Revision comparison data
▼▼▼
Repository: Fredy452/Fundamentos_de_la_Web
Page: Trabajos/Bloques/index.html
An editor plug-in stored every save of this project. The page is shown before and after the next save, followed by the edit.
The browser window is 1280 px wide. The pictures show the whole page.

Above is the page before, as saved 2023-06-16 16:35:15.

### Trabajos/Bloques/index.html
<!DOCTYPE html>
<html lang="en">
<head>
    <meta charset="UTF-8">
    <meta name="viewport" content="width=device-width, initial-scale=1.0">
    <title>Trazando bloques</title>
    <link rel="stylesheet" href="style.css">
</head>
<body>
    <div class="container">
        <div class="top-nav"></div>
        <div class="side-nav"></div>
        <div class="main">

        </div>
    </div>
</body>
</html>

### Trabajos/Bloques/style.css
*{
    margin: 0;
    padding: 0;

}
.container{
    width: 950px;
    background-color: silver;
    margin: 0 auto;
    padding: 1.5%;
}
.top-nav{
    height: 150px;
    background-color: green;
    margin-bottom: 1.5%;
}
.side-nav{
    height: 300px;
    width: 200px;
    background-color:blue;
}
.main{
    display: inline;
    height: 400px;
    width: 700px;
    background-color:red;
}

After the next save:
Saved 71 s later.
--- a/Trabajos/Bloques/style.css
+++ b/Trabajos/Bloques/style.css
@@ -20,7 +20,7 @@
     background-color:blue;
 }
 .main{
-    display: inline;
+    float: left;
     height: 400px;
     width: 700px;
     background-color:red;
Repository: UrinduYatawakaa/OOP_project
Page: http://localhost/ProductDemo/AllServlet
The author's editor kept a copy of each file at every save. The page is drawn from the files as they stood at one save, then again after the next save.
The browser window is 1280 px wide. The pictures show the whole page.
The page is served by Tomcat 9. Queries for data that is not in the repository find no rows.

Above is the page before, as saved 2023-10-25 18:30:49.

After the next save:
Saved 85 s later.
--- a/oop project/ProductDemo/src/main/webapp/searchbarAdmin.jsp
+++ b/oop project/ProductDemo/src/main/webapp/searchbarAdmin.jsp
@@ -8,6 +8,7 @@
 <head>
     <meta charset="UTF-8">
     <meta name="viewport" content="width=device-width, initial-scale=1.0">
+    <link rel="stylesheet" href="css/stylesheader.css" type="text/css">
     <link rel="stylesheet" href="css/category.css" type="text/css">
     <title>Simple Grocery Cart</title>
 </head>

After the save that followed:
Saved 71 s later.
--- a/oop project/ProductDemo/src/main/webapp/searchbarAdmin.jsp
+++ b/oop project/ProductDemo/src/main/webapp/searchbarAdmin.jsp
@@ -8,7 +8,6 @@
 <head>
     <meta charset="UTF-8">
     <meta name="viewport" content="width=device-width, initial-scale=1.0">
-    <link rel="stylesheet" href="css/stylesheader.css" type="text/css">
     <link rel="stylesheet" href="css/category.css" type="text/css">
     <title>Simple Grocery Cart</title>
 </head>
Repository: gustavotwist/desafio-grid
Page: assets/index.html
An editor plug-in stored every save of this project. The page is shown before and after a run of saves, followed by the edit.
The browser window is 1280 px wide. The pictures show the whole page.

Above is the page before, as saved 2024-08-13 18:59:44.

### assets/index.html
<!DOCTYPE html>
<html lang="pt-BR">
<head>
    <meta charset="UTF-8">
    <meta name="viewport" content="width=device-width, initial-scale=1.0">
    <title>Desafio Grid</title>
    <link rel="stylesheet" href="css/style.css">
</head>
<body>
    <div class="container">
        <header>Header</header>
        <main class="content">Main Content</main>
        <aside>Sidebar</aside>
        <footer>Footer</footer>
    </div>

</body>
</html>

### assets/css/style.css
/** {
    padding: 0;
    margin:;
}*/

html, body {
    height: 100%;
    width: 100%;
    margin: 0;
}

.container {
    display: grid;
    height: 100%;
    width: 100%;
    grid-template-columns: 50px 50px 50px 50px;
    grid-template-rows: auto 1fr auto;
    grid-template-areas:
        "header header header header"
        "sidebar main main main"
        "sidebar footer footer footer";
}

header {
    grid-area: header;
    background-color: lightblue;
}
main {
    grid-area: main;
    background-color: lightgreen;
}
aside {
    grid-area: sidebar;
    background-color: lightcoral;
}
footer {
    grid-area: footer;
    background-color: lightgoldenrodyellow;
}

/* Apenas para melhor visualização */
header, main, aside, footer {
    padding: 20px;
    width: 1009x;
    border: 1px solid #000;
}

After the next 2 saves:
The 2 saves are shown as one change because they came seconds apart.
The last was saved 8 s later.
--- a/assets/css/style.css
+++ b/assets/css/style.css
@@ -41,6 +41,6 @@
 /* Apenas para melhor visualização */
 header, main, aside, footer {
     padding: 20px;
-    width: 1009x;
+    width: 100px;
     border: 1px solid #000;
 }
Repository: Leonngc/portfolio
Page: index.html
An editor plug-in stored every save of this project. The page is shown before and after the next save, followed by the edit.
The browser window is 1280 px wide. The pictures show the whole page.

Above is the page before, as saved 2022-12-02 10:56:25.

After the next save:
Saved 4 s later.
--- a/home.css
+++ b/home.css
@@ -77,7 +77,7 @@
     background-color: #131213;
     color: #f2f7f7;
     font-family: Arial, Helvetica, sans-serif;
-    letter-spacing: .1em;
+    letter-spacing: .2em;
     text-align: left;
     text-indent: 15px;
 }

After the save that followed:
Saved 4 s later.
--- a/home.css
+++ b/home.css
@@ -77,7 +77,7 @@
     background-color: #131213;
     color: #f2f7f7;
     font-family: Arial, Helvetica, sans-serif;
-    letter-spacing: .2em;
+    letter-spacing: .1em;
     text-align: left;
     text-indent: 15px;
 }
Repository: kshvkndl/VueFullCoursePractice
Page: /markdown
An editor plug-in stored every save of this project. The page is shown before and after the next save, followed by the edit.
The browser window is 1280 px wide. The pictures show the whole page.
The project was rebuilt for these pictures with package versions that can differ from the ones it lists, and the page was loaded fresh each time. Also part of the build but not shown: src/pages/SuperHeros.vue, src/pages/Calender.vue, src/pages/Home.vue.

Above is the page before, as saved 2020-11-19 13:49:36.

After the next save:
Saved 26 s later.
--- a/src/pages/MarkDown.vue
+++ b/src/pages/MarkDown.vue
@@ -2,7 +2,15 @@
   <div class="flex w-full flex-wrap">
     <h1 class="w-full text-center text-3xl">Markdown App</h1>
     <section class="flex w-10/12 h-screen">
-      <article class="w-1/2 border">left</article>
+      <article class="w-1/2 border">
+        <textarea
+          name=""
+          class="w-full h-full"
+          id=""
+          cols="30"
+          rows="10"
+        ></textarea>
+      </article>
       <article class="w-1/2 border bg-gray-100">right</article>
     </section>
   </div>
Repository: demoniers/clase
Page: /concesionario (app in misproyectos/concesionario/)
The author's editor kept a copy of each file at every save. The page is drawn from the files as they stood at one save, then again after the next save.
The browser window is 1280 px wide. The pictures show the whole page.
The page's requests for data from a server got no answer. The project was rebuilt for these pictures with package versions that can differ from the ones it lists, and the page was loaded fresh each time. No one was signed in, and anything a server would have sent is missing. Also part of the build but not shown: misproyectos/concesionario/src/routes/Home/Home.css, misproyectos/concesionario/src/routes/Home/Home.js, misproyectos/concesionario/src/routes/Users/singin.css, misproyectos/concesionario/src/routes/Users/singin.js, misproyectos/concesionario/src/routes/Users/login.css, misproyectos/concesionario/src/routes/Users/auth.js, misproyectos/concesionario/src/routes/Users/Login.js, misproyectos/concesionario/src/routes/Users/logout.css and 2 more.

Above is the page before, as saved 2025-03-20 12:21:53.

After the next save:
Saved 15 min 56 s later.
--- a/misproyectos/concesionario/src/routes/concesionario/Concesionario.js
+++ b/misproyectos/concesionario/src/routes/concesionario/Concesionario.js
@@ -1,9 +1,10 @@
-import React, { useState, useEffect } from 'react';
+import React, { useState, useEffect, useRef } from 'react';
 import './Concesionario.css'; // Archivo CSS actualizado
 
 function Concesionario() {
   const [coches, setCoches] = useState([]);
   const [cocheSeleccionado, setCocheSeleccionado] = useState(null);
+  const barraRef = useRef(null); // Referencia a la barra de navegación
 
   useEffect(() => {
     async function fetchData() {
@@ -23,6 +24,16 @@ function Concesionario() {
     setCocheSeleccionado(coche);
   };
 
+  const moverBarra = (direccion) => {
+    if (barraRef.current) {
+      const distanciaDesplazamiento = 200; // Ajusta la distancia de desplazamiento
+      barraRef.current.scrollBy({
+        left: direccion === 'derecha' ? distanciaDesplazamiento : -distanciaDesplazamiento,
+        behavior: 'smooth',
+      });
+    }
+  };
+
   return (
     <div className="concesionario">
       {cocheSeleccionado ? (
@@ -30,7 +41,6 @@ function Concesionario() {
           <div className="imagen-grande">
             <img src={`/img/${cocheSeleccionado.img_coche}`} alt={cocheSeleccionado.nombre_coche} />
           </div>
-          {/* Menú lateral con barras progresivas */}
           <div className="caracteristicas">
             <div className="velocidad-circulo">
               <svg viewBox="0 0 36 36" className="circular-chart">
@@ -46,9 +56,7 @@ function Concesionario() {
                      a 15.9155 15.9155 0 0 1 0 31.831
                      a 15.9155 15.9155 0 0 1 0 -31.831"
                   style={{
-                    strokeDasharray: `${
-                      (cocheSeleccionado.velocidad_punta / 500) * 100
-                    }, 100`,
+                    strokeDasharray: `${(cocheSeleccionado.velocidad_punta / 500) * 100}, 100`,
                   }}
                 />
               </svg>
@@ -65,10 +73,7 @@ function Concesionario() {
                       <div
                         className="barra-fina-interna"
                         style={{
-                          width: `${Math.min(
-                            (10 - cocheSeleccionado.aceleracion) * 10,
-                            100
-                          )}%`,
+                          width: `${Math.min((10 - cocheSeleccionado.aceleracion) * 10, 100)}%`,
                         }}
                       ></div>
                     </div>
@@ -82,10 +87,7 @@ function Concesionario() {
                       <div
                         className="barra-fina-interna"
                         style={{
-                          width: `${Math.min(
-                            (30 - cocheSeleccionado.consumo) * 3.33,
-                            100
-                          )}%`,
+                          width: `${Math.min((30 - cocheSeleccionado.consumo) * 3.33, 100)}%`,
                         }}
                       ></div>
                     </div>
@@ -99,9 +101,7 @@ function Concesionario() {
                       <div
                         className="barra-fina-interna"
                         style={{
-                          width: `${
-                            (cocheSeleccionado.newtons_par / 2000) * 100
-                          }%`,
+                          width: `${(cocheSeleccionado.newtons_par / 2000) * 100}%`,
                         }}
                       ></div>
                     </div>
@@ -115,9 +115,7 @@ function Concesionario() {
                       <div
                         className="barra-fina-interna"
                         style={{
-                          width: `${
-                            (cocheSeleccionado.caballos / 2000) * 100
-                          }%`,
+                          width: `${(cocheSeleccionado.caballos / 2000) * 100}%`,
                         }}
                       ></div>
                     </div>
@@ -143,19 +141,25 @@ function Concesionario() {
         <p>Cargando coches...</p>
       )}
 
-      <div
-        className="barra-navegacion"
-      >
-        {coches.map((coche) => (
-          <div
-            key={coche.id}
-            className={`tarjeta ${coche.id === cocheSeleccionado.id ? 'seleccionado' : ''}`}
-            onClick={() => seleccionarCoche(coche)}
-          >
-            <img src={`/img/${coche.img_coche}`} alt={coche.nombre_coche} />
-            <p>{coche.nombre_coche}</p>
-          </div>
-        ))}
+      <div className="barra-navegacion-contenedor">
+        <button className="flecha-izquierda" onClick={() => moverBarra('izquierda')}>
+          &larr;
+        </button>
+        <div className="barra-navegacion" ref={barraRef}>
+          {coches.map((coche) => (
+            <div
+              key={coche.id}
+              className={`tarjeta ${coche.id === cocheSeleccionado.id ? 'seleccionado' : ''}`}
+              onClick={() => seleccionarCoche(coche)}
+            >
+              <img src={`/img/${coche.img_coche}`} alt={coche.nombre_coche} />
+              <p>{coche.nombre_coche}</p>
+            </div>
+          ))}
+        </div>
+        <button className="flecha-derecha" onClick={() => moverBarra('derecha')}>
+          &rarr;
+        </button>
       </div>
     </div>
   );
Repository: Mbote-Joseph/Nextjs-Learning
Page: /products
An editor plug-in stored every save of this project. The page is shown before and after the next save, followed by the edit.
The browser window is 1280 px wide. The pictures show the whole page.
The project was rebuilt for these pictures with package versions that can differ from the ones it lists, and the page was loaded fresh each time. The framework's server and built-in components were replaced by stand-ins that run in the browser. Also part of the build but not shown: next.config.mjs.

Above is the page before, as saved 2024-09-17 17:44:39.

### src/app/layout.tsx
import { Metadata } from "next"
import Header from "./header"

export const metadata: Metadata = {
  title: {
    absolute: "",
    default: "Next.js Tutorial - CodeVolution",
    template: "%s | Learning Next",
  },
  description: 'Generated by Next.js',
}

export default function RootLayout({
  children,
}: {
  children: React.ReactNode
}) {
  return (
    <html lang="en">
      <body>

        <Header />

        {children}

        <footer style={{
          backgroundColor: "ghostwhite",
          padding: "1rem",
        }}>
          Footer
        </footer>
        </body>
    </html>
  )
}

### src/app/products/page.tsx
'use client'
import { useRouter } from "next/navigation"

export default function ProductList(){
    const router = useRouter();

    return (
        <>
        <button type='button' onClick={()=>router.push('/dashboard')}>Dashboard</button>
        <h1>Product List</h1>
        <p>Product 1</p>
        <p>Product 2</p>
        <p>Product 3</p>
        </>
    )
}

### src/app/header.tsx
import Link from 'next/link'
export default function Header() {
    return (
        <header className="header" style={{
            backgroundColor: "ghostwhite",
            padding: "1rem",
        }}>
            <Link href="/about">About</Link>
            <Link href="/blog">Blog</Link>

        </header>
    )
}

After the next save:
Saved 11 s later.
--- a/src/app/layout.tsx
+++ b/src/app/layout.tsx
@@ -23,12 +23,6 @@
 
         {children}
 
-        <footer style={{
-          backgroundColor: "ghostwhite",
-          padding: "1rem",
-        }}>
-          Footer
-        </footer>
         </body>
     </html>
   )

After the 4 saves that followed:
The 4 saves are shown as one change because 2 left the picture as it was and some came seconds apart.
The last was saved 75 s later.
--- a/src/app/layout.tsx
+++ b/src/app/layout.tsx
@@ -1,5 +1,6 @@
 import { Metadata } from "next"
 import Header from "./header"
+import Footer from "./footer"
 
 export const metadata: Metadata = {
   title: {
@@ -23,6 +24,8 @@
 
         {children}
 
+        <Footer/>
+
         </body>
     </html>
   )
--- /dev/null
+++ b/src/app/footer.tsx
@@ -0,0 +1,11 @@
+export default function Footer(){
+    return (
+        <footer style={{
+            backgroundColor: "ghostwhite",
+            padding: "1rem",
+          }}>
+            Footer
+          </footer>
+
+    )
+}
▲▲▲
*Exercise directions*.
Please copy each line of the entries in which the word "Trabajos" shows up.

*Output for this exercise*.
Page: Trabajos/Bloques/index.html
### Trabajos/Bloques/index.html
### Trabajos/Bloques/style.css
--- a/Trabajos/Bloques/style.css
+++ b/Trabajos/Bloques/style.css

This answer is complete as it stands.